Paying the President

Paying the President

by Derek Kravitz and Derek Willis, ProPublica, and Paul Cronan, Mark Schifferli and Charlie Smart, Fathom Information Design

June 27, 2018

Since Watergate, presidents have actively sought to avoid conflicts between their public responsibilities and their private interests. Every president since Jimmy Carter sold his companies or moved assets into blind trusts or broadly held investments – until now.

Donald Trump never did this, despite his expansive holdings. He stands to gain personally when groups pay his companies. Since 2015, campaign staff and government officials have spent millions at his properties. Use this interactive graphic to track the money we’ve tallied so far. | Related Story →

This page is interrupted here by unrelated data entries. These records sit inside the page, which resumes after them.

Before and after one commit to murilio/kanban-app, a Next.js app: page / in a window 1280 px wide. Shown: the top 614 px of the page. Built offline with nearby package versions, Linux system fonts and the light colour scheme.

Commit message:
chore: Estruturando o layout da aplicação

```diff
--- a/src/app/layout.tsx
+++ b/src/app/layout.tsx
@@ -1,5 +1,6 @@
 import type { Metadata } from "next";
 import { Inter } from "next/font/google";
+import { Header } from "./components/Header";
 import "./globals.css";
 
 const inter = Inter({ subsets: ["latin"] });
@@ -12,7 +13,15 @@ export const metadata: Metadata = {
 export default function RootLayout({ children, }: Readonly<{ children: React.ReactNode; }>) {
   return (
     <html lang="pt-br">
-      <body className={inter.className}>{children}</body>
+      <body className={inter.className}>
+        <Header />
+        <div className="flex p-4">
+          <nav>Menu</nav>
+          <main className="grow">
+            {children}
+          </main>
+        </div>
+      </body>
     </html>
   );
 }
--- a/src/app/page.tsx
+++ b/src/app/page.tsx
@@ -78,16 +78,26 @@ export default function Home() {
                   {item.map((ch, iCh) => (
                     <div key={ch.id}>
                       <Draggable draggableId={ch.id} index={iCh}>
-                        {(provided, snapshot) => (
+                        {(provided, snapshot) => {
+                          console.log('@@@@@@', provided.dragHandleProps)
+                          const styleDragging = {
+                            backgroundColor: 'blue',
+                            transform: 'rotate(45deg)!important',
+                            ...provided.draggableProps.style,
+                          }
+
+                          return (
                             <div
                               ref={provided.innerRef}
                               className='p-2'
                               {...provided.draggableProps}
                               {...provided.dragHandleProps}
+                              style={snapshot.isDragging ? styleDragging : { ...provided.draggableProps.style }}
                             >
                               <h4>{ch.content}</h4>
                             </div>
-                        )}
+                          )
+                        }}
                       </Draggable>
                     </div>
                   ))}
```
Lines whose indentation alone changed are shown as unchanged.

About the data

Federal government spending is incomplete because many government agencies have actively fought requests to disclose spending at Trump properties. The data we have so far was released, in part, after lawsuits. We’ll continue to update this page as we receive more data.

Federal government spending data does not include all expenses from the Secret Service or from Coast Guard protection details.

Some federal spending reports we received did not include transaction dates. These are not included in the timeline but are included in aggregate spending numbers.

Sources: Federal government spending was gathered by the Washington-based transparency group Property of the People using Freedom of Information Act requests of more than a dozen agencies and lawsuits against four of them. State government spending was compiled from state websites. Campaign finance data is from ProPublica’s FEC Itemizer, compiled from Federal Election Commission records.


January 20, 2017

Department of Defense officials spent


for lodging at Trump’s Las Vegas Hotel

Federal taxpayer data is incomplete because agencies are fighting disclosure. We will add more as it comes in.

Trump campaign
View data sources
< $1K